It doesn’t end there. Pools are considered an attractive nuisance under many state and municipal laws, because local children and teens will try to sneak into your pool to use it behind your back. You may be required to protect your pool with a locking fence.
3) Many Pools Are Poorly Designed
One complaint many pool service and repair technicians have about backyard pools – or even public pools – is that they’re poorly designed. Pool builders often construct pools according to code regulations, without considering how easy the finished product will be to maintain. When it’s time to replace your pool pump, heater, or other components, you or your service technician could struggle to access, remove, and replace these parts because of the way the pool is designed.
For example, your service technician could find that there’s a big pipe sticking up out of the ground right next to the pool pump, making it difficult or impossible to completely remove the pool pump cover and access the pump itself to diagnose the problem with it. This can drive up the cost of pool pump replacement, and cause headaches all around.
4) Pool Repairs Are Expensive
If you thought maintaining a pool was expensive, wait till you get the bill for repairs. A small tear in your vinyl liner can cost $200 to replace. Replacing the whole liner costs $1,700. Repairing a small leak in your pool can cost $350. Repairing a larger plumbing problem could cost $1,000 or more.

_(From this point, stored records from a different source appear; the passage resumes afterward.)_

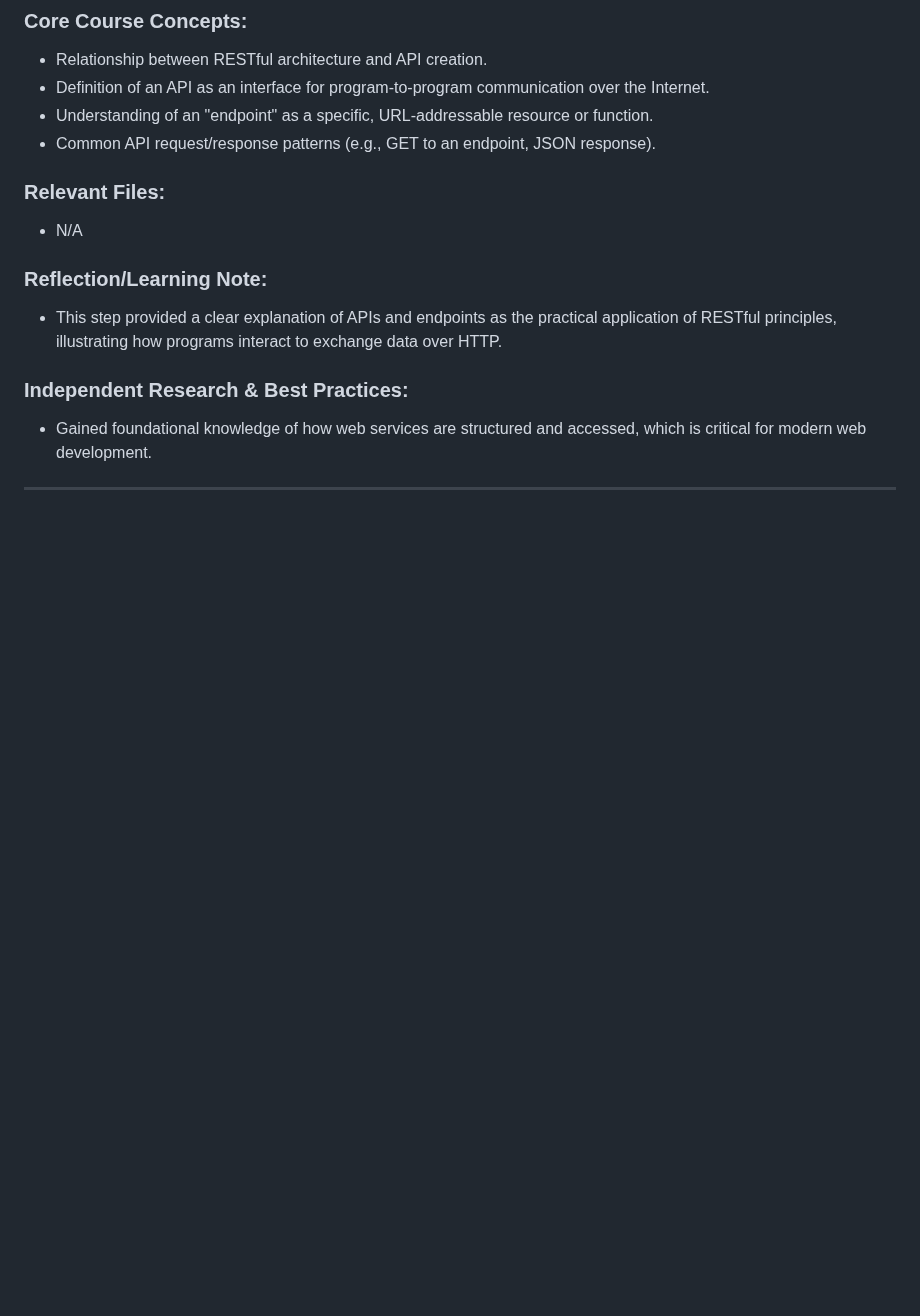
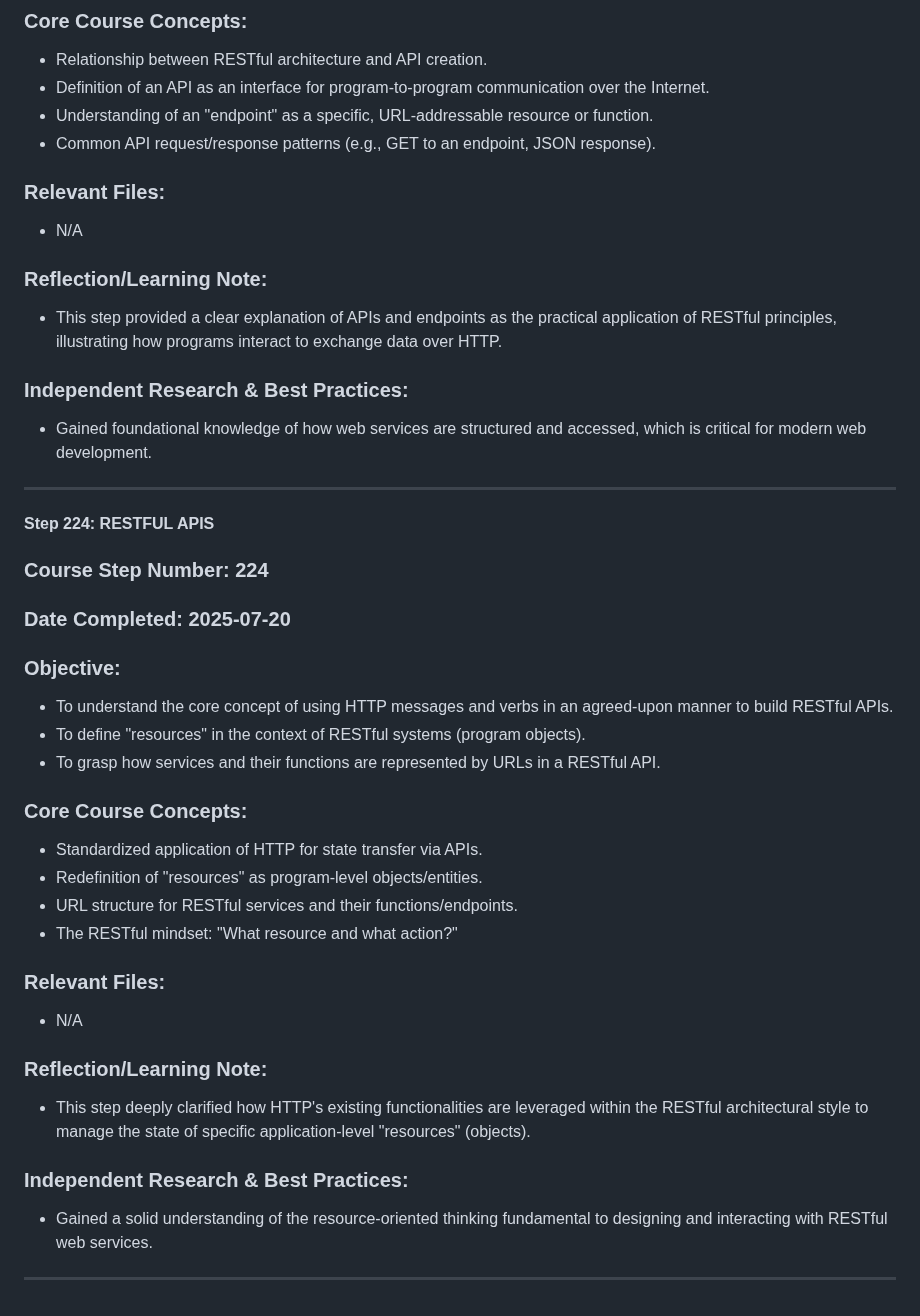
Before and after one commit to DVillers77/HTML-AND-CSS-PROJECTS, a Markdown page: ASSIGNMENT_INDEX.md, the part around the change. GitHub-like rendering; blank space fills up the shorter version.

```diff
--- a/ASSIGNMENT_INDEX.md
+++ b/ASSIGNMENT_INDEX.md
@@ -1695,3 +1695,30 @@ This file serves as a detailed index of **coding assignments** from the HTML & C
 * Gained foundational knowledge of how web services are structured and accessed, which is critical for modern web development.
 
 ---
+
+#### Step 224: RESTFUL APIS
+
+### Course Step Number: 224
+### Date Completed: 2025-07-20
+
+### Objective:
+* To understand the core concept of using HTTP messages and verbs in an agreed-upon manner to build RESTful APIs.
+* To define "resources" in the context of RESTful systems (program objects).
+* To grasp how services and their functions are represented by URLs in a RESTful API.
+
+### Core Course Concepts:
+* Standardized application of HTTP for state transfer via APIs.
+* Redefinition of "resources" as program-level objects/entities.
+* URL structure for RESTful services and their functions/endpoints.
+* The RESTful mindset: "What resource and what action?"
+
+### Relevant Files:
+* N/A
+
+### Reflection/Learning Note:
+* This step deeply clarified how HTTP's existing functionalities are leveraged within the RESTful architectural style to manage the state of specific application-level "resources" (objects).
+
+### Independent Research & Best Practices:
+* Gained a solid understanding of the resource-oriented thinking fundamental to designing and interacting with RESTful web services.
+
+---
```
Also changed, not shown: SUPPLEMENTARY_LEARNING_HTML_CSS.md (+23 -0 lines).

That’s why, if you buy a house with a pool, it’s a good idea to add pool coverage to your home warranty plan. Home warranty pool coverage can defray the cost of repairing or replacing many components of your pool, including pool pump replacement, blower motor and timer replacement, pool sweep replacement, and plumbing and electrical repair.
5) Resale Value Isn’t as High as You’d Expect
Many homeowners install a pool hoping that it will boost the resale value of their home. However, pools do not add enough resale value to your home to recoup the cost of installation. Most homeowners who add a pool are disappointed to find that they can only recover about half the cost of installing the pool when they sell. Surveys have found that a backyard pool is the least appealing of all outdoor features among home buyers, many of whom are put off by the amount of maintenance a pool requires.
Of course, that’s not to say putting in a backyard pool isn’t worth it; you and your family will get many hours of enjoyment out of your pool, and even more so if you live in a region where pools can be used year-round. And, while a pool might not attract every buyer, it only takes one person to buy a house. Add pool coverage to your home warranty, so you can make the most of your pool without facing big surprise repair bills.